This variant of the Canyon Grail features the company’s VCLS 2.0 carbon leaf spring seatpost.

canyon grail gravel bike review and video

canyon grail gravel bike review and video

canyon grail gravel bike review and video

Watch this space. We hope to procure a Canyon Grail for a long-term review in the near future!

Canyon

8 comments on “VIDEO and Photo Feature: Canyon Grail Gravel Bike with Hover System – Sea Otter 2018

  1. I don’t see integrated cockpits like this and the ones on aero bikes as very practical for someone who is not getting a new bike every year like the pros. In 10 years when you need a new bar or need to change your fit will that be possible? Not only is the stem integrated with the bars but the frame only works with these bars as well. I personally want a bike I know I’ll be able to get parts for for a long time. I’ve crashed and needed new bars and recently changed my position on my 1985 Cannondale and had no problems getting parts, I don’t expect that the same would be true for this bike.

    It will still be interesting to see how you like it. If this bar idea catches on it certainly could be made so that it worked with a standard stem and avoided the issues associated with integrated bars.

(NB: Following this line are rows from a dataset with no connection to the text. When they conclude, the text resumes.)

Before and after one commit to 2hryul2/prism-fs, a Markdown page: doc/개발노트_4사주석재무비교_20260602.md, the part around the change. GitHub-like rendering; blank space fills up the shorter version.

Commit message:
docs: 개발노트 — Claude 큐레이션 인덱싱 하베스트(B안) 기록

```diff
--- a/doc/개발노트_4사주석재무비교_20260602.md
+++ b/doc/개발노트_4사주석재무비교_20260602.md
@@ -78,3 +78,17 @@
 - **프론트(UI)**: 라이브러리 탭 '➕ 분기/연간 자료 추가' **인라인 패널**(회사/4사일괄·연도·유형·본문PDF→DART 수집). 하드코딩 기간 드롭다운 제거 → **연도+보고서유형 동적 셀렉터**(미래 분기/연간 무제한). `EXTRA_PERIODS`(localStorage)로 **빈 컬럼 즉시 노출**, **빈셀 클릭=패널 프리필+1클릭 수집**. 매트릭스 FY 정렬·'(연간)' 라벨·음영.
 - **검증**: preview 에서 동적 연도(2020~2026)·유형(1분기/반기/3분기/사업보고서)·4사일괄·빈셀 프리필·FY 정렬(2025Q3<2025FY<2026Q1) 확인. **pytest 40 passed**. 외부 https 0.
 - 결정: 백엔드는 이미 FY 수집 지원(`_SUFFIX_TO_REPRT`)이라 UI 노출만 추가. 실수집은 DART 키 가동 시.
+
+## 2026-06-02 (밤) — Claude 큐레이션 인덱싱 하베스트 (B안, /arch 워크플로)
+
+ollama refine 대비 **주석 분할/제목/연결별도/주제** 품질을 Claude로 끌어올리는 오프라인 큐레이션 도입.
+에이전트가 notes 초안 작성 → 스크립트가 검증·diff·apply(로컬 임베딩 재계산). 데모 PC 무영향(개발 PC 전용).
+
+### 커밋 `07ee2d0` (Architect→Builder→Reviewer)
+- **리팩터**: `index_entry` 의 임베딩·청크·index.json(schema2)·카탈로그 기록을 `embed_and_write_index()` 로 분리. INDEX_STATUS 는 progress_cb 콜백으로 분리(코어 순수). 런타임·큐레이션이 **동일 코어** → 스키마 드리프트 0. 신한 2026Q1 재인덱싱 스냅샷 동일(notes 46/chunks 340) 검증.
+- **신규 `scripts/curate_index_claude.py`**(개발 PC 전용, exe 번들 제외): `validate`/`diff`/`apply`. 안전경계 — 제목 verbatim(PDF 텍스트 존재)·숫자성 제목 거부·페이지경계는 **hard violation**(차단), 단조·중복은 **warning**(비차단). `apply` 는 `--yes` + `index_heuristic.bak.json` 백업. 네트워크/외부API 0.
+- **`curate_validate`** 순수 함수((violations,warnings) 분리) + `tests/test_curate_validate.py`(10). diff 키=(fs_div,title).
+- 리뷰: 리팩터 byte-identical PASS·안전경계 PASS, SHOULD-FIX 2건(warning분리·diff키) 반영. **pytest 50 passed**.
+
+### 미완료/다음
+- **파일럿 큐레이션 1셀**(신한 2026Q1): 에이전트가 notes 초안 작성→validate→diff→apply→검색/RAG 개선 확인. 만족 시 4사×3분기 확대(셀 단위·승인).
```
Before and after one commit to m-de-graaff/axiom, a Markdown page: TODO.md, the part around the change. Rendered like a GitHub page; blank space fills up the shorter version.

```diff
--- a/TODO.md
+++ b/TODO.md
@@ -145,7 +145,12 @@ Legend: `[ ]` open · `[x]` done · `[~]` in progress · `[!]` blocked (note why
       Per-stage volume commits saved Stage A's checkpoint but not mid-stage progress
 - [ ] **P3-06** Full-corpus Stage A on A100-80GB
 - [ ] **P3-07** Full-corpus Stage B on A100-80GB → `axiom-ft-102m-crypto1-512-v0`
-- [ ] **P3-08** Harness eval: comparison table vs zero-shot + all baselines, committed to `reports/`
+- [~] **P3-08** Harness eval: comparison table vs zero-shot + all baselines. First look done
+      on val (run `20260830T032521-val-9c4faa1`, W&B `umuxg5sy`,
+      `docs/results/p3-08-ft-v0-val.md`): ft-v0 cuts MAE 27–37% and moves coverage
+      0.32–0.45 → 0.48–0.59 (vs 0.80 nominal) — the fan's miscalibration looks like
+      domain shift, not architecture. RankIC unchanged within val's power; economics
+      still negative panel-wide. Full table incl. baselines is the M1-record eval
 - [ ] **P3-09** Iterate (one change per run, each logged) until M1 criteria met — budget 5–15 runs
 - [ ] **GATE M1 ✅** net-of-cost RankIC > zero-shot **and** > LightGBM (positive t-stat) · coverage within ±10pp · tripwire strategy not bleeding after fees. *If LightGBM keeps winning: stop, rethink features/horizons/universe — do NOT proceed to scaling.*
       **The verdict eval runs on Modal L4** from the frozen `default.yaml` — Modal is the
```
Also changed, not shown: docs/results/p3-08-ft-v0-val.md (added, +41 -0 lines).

  2. I agree with the above comment; if you don’t like the bar that comes with the bike you are locked out of ever changing it. This type of non-standardized design may provide some specific advantages out of the box, but isn’t suitable for the needs of the vast majority of riders over time. Cost/benefit analysis says NO.
    Also… if you are at SOC, can you just wander over to the SRAM booth and see if, you know, there is a new mountain etap group, or a 1 x 12 road group over there? No news from SRAM is quite surprising!

  3. I can’t tell if someone was having a medical emergency in the background or if it was a rutting moose.

  4. I agree – integrated cockpits suck for mere mortals. When I went to Belgium in 1962 as a 19 year old amateur to race as one of the first American’s to cross the pond after WW II, I was surprised to see older riders with road bikes with their handlebars installed upside down. This allowed them to ride in a comfortable upright position. You can do the same if you so desire — and it will cost a heck of a lot less then that Canyon abortion. BTW, I’m not liking Canyon lately. There business model is to sell online direct to the consumer in the USA. Thereby cutting out support for a dealer network. Instead, I’m told that they are flooding pro teams with free bikes and support. This raises Canyon’s market profile, and saves them the expense of supporting a bricks and mortar dealer network. In the long run, we consumers will suffer if this new business model is adopted by the industry. We all need good local bike shops!

  5. Somehow, it doesn’t actually look as odd in video as it did in previous stills I’ve seen. Also, is it just me, or does anyone else shake their heads when they see someone wearing sunglasses and a baseball cap turned backwards?

Leave a Reply

Your email address will not be published. Required fields are marked *